Not all pansies are plants! This one happens to be an insect: a butterfly to be more specific. The Blue Pansy does, however, have something in common with its green namesake. It is very pretty.
The Blue Pansy is very common in gardens across the eastern half of South Africa. In fact, there is evidence to suggest that it is expanding its range westwards, particularly as more and more gardeners plant Creeping Foxglove, the Blue Pansy’s favourite host plant, in their gardens. They are also attracted to the Forest Bell Bush, Butterfly Joy and Yellow Justicia.
When can I see the Blue Pansy in my garden
These butterflies have a wingspan of 4 to 5 cm. Male and female are similar, but the male is more colourful. The blue spot of the female is more purple in colour. In areas with warmer winters, they may be found all year round, although they will be more common in summer. In colder areas they are only seen in the summer months.
The Blue Pansy is quite easy to spot in a garden. Unlike many species of butterfly that flit frantically across your garden, this one will fly from flower to flower, or spend time perched on a flower or the ground slowly fanning its wings. It’s cousin, the Yellow Pansy, behaves in a similar way.
Butterflies are territorial?
Many people do not realise how territorial butterflies can be and the Blue Pansy is no exception. Males are constantly prepared to chase others away from their little territory. Butterflies have poor eyesight so they may be chasing another male away of any other insect and sometimes a bird.

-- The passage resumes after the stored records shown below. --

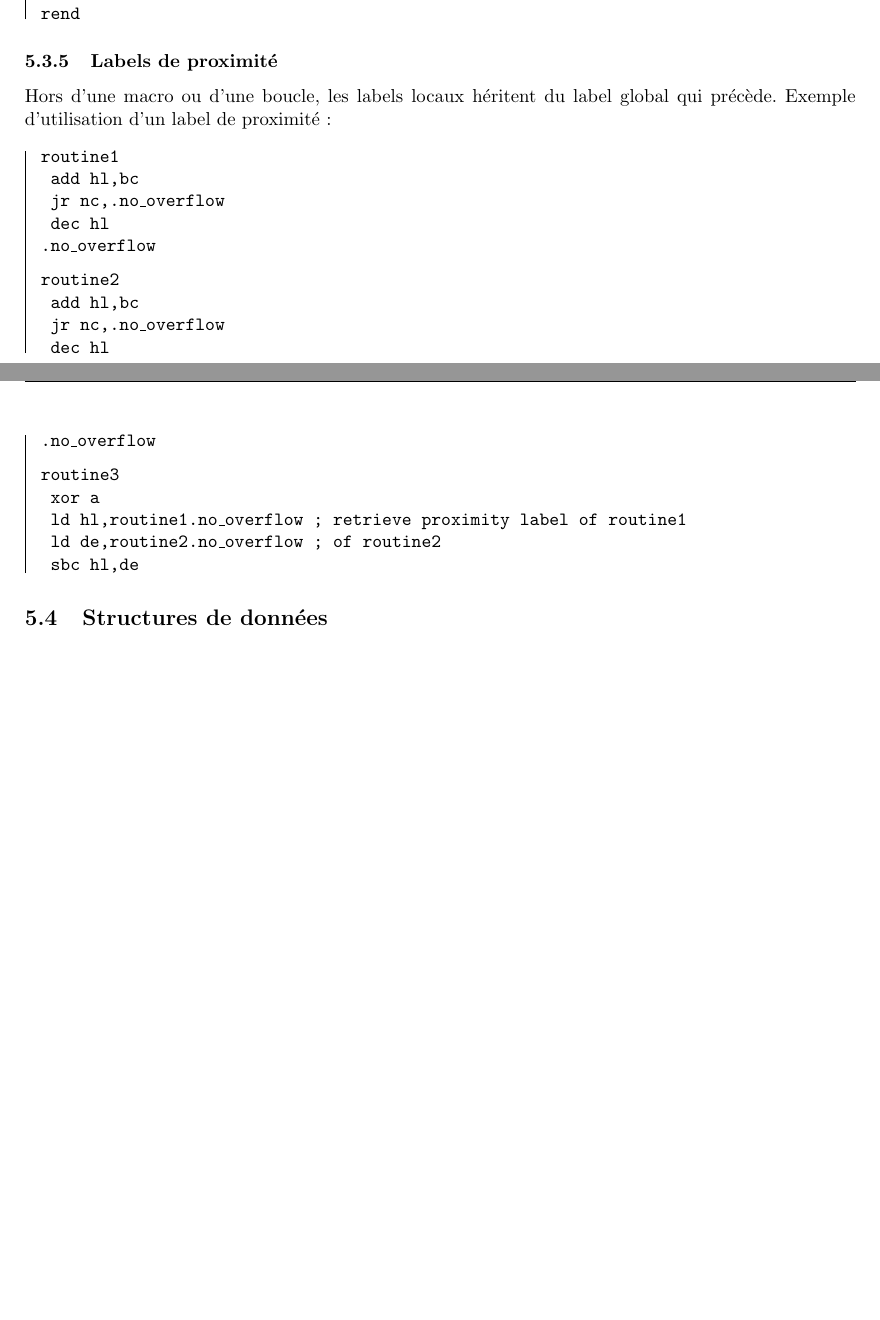
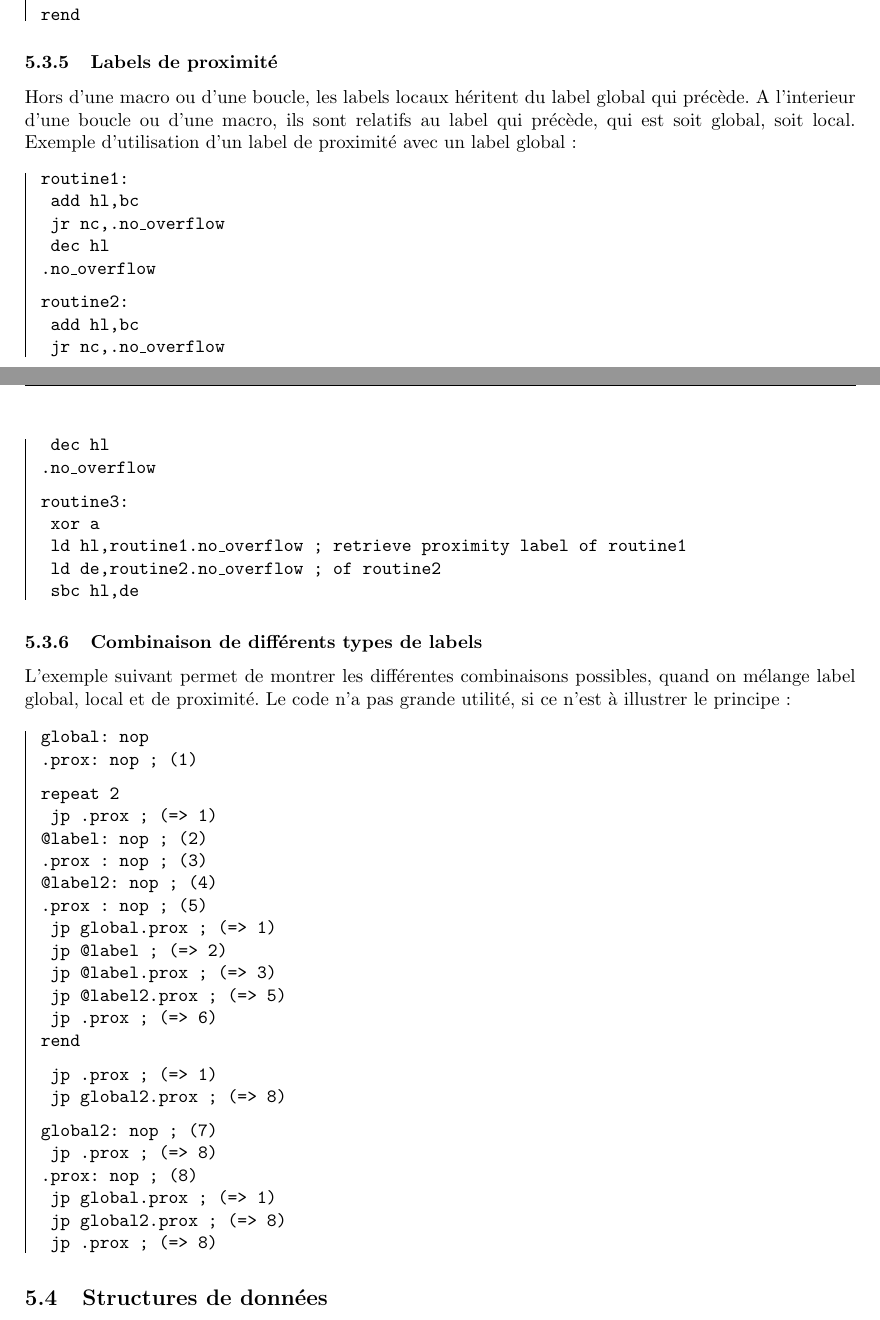
Before and after one commit to sikorama/rasm-doc, a LaTeX document (src/rasm_fr.tex, which reads src/ext_syntaxe.tex): two parts of pages 21 and 22 of 47 before the commit and two parts of pages 21 and 22 of 48 after it, joined at a grey line, cut so that both start at the same text, the shorter picture padded with empty space. Compiled offline with pdfLaTeX.

Commit message:
example mixing different kind of labels and loops

```diff
--- a/src/ext_syntaxe.tex
+++ b/src/ext_syntaxe.tex
@@ -468,33 +467,71 @@ rend
 \subsubsection{\xlang{Labels de proximité}{Proximity labels}}
 
 \begin{xfr}
-Hors d'une macro ou d'une boucle, les labels locaux héritent du label global qui précède. Exemple d'utilisation d'un label de proximité:
+Hors d'une macro ou d'une boucle, les labels locaux héritent du label global qui précède.
+A l'interieur d'une boucle ou d'une macro, ils sont relatifs au label qui précède, qui est soit global, soit local.
+Exemple d'utilisation d'un label de proximité avec un label global:
 \end{xfr}
 
 \begin{xen}
-Proximity labels are prefixed with a dot, and are associated with the previous label. They can be used 'locally' directly with their 'short' names, and anymwhere with their full name:
+Proximity labels are prefixed with a dot, and are associated with the previous label.
+They can be used 'locally' directly with their 'short' names, and anymwhere with their full name:
 \end{xen}
 
-
 \begin{code}
-routine1
+routine1:
 \ add hl,bc
 \ jr nc,.no\_overflow
 \ dec hl
 .no\_overflow
 \medskip
-routine2
+routine2:
 \ add hl,bc
 \ jr nc,.no\_overflow
 \ dec hl
 .no\_overflow
 \medskip
-routine3
+routine3:
 \ xor a
 \ ld hl,routine1.no\_overflow ; retrieve proximity label of routine1
 \ ld de,routine2.no\_overflow ; of routine2
 \ sbc hl,de
 \end{code}
+
+\subsubsection{\xlang{Combinaison de différents types de labels}{Mixing different kinds of labels}}
+
+\begin{xfr}
+L'exemple suivant permet de montrer les différentes combinaisons possibles, quand on mélange label global, local et de proximité.
+Le code n'a pas grande utilité, si ce n'est à illustrer le principe:
+\end{xfr}
+
+\begin{code}
+  global: nop
+  .prox:  nop ; (1)
+  \medskip
+  repeat 2
+  \           jp .prox ;  (=> 1)
+  @label:   nop  ; (2)
+  .prox :   nop  ; (3)
+  @label2:  nop  ; (4)
+  .prox :   nop  ; (5)
+  \           jp global.prox  ; (=> 1)
+  \           jp @label       ; (=> 2)
+  \           jp @label.prox  ; (=> 3)
+  \           jp @label2.prox ; (=> 5)
+  \           jp .prox        ; (=> 6)
+  rend
+  \medskip
+  \           jp .prox        ; (=> 1)
+  \           jp global2.prox ; (=> 8)
+  \medskip
+  global2:    nop  ; (7)
+  \           jp .prox        ; (=> 8)
+  .prox:      nop ; (8)
+  \           jp global.prox  ; (=> 1)
+  \           jp global2.prox ; (=> 8)
+  \           jp .prox        ; (=> 8)
+  \end{code}
+
 
 \subsection{\xlang{Structures de données}{Structures}}
 
```
Also changed, not shown: src/ext_syntaxe.tex (3 more changed lines).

Male Blue Pansy’s are particularly attracted to higher ground such as ridges and this is where they often sort out their territorial disputes.
Read more about the Blue Pansy on BlueGnu.